Um, yeah. Not so much.
I am, by temperment, a believer in people and technology. That is, that people can do better and help each other. That problems are fundamentally fixable, and technology, science, and education can do it. But much like Jeffrey Sachs in his current editorial, I have to wonder at the difference between what is obviously possible, what has been promised, and what has been done. The actions needed are pretty obvious:
These basic steps – agreeing on global goals, mobilizing the financing needed to meet them, and identifying the scientific expertise and organizations needed to implement solutions – is basic management logic. Some may scoff that this approach is impossible at the global level, because all politics are local. Yet today, all politicians depend on global solutions for their own political survival. That by itself could make solutions that now seem out of reach commonplace in the future.
And that’s about something as comparatively uncontroversial as poverty.
There have been – and continue to be – a lot of discouraging signs about humanity’s immaturity. But the recent resurgence of racism and sexism (along with squawks that they aren’t) may have actually done some good.
Societally, we haven’t talked about racism or sexism much. Oh, we’ve talked about prejudice a great deal, but we’ve not discussed how this stuff keeps going. The protestations of the “But I’m not prejudiced” crowd leave us wondering why things are the way they are.
Our society has moved – in just over my lifetime – from accepting overt prejudice to generally not accepting overt prejudice. Now, it’s slowly becoming apparent that isn’t enough. Now we need to move past “not” doing something “towards” doing something.
And guess what, fellow white people?

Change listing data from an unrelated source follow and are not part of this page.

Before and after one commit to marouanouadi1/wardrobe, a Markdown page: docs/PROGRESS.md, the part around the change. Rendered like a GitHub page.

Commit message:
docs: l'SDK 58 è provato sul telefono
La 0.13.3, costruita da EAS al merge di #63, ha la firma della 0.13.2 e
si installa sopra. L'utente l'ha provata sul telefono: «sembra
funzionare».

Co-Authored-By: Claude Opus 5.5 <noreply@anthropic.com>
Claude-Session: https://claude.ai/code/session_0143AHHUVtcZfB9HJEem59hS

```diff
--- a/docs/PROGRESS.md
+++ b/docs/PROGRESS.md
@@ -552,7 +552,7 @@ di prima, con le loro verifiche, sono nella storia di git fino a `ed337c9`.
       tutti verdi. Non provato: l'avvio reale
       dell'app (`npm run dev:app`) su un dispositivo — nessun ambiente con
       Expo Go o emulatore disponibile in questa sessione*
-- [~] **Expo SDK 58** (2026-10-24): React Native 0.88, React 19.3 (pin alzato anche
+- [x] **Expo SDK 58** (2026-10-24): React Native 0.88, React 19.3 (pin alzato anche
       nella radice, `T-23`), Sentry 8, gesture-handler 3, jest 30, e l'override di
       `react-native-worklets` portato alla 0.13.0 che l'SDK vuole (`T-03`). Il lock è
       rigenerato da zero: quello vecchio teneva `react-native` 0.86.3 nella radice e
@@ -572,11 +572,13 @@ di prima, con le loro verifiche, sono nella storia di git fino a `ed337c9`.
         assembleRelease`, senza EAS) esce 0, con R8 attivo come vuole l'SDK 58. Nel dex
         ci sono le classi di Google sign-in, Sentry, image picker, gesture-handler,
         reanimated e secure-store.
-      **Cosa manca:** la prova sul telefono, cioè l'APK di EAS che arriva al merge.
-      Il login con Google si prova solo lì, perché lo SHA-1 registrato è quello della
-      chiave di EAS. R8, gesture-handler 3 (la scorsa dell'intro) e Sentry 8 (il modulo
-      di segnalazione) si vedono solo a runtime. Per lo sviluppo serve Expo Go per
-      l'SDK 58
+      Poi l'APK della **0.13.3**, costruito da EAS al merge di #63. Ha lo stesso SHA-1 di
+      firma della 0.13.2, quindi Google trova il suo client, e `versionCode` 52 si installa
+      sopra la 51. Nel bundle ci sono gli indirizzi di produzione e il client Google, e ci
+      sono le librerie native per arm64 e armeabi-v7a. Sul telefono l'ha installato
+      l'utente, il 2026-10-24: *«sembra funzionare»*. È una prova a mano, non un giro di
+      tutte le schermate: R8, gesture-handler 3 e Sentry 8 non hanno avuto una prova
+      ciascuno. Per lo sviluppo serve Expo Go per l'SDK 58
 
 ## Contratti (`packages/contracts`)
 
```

It’s our job to do it.
We have the privilege (even though it might seem small to you). We have the structures of language that set up this power struggle with us in charge.
Look, Angry White Man, we know you aren’t prejudiced. But that’s not enough. We’re talking about stopping the results of old prejudice. Yeah, you didn’t do it. Neither did I. We wouldn’t have been slaveowners, and we wouldn’t have chased the secretary around the desk and so on. And of course you’d treat people fairly so that there wasn’t widespread systemic poverty like there is today.
But someone else did – and the effects of their actions still persist today.
The question is not “are you going to be not prejudiced”. The question is not “Are you going to treat someone fairly.” The question is this:
People were treated unfairly. They’re still suffering the effects of that. Are you going to do something to fix it, or not?